What is frontotemporal dementia?
Frontotemporal dementia (FTD) is a progressive neurodegenerative disease which primarily presents with changes in to a person’s behavior and/or language, attention and other cognitive deficits leading to impaired independent living.
What causes FTD?
FTD is caused by progressive loss of neurons in the frontal and temporal lobes of the brain which are responsible for controlling human behavior, higher cognitive functioning, and language. There are several chemicals found in damaged nerve and surrounding cells, specifically proteins called TDP-42, hyperphosphorylated tau or FUS proteins.
What are the symptoms of FTD?
Patients with FTD could present with changes in behavior (called behavioral variant of FTD), or language (separate diagnostic category called Primary Progressive Aphasia). Behavioral symptoms could include: making inappropriate comments, loss of understanding of others feelings, loss of manners, and impulsive behaviors. These patients also develop difficulties with judgment, attention, and planning, and may develop repetitive behaviors. Some patients may not realize that they have any deficits.

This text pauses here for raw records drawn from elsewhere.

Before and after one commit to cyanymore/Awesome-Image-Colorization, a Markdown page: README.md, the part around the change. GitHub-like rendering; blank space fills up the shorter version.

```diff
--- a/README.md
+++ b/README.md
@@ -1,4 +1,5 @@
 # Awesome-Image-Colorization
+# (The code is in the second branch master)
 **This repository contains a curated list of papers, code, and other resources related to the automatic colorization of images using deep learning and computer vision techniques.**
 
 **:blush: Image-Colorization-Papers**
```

How is one diagnosed with FTD?
Initially, patients show behavioral changes and perform normally on testing. With disease progression, patients start exhibiting deficits in thinking, planning, judgment, and attention which can be seen during neuropsychological testing. Other tests, such as special imaging techniques and genetic testing may be necessary to establish or confirm the diagnosis.
What treatments are available for FTD?

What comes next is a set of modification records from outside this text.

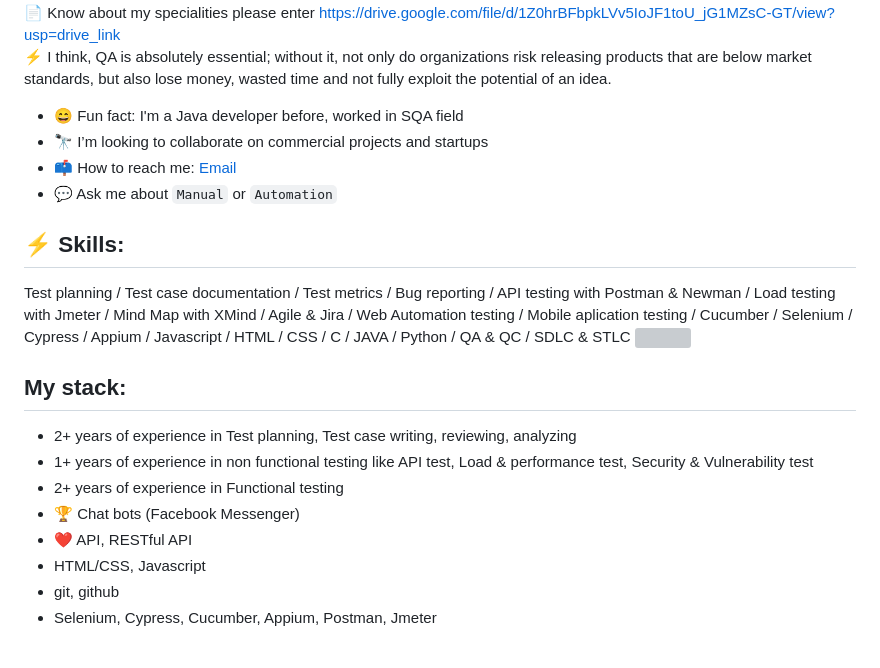
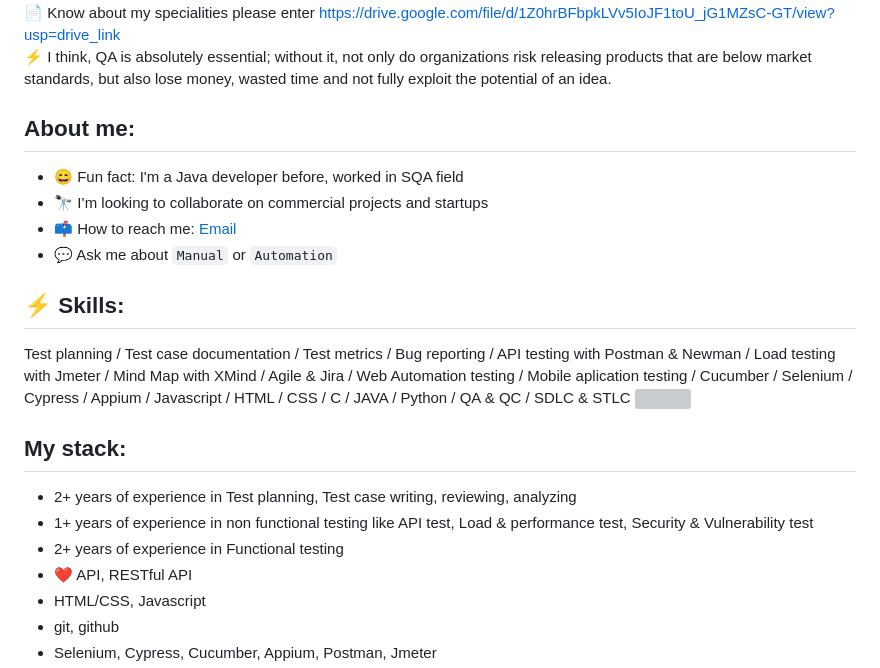
Before and after one commit to IsratJahan90/APAMS-Load-test-, a Markdown page: README.md, the part around the change printed below. GitHub-like rendering; grey boxes are pictures that could not be loaded.

```diff
--- a/README.md
+++ b/README.md
@@ -26,10 +26,15 @@ Here I’ve completed performance test on frequently used "Login API" for Apamsv
 🌱I've completed training in SQA & Cyber security from IT Training BD<br>👯 I’m looking to collaborate on SQA field<br>📫 Reach me Email: isratjahan2997@gmail.com<br>📄 Know about my specialities please enter https://drive.google.com/file/d/1Z0hrBFbpkLVv5IoJF1toU_jG1MZsC-GT/view?usp=drive_link<br>⚡ I think, QA is absolutely essential; without it, not only do organizations risk releasing products that are below market standards, but also lose money, wasted time and not fully exploit the potential of an idea.
 
 
+
+## About me:
 - 😄 Fun fact: I'm a Java developer before, worked in SQA field
 - 🔭 I’m looking to collaborate on commercial projects and startups
 - 📫 How to reach me: [Email](isratjahan2997@gmail.com)
 - 💬 Ask me about `Manual` or `Automation`
+
+
+
 
 ## ⚡ Skills:
 Test planning / Test case documentation / Test metrics / Bug reporting / API testing with Postman & Newman / Load testing with Jmeter / Mind Map with XMind / Agile & Jira /  Web Automation testing / Mobile aplication testing / Cucumber / Selenium / Cypress / Appium / Javascript /  HTML / CSS / C / JAVA / Python / QA & QC / SDLC & STLC
@@ -38,7 +43,6 @@ Test planning / Test case documentation / Test metrics / Bug reporting / API tes
 - 2+ years of experience in Test planning, Test case writing, reviewing, analyzing
 - 1+ years of experience in non functional testing like API test, Load & performance test, Security & Vulnerability test
 - 2+ years of experience in Functional testing
-- 🏆 Chat bots (Facebook Messenger)
 - ❤️ API, RESTful API
 - HTML/CSS, Javascript
 - git, github
```
Also changed, not shown: other parts of README.md (+6 -9 lines).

Medications may be necessary to control inappropriate or impulsive behaviors. The medications used are the same ones psychiatrists use for treating depression or psychosis. There are no available treatments which can alter the disease process and chemical changes in the brain.
Is FTD inherited?
Most FTD patients do not have a clear genetic cause for it. About 30 to 40 percent of patients have a family history of neurodegenerative disease. The most common genes encountered in familial FTD are located in the genes called C9ORF72, MAPT (microtubule-associated protein tau) and progranulin. There are also other, rare, genetic mutations which might be associated with FTD.
Can patients be evaluated at Capital Institute for Neurosciences for FTD?
Capital Institute for Neurosciences provides an array of services necessary for diagnosing and treating people with FTD. This includes a team evaluation by experienced physicians and neuropsychologists. Social workers, genetic counselors, and therapists are available if needed.
The information provided on these educational pages is for informational purposes only. The content is not intended to be a substitute for professional medical advice, diagnosis, or treatment. Always seek the advice of a qualified health provider with any questions you may have regarding a medical condition. And, if experiencing a medical emergency call 9-1-1.
Last updated 10/2013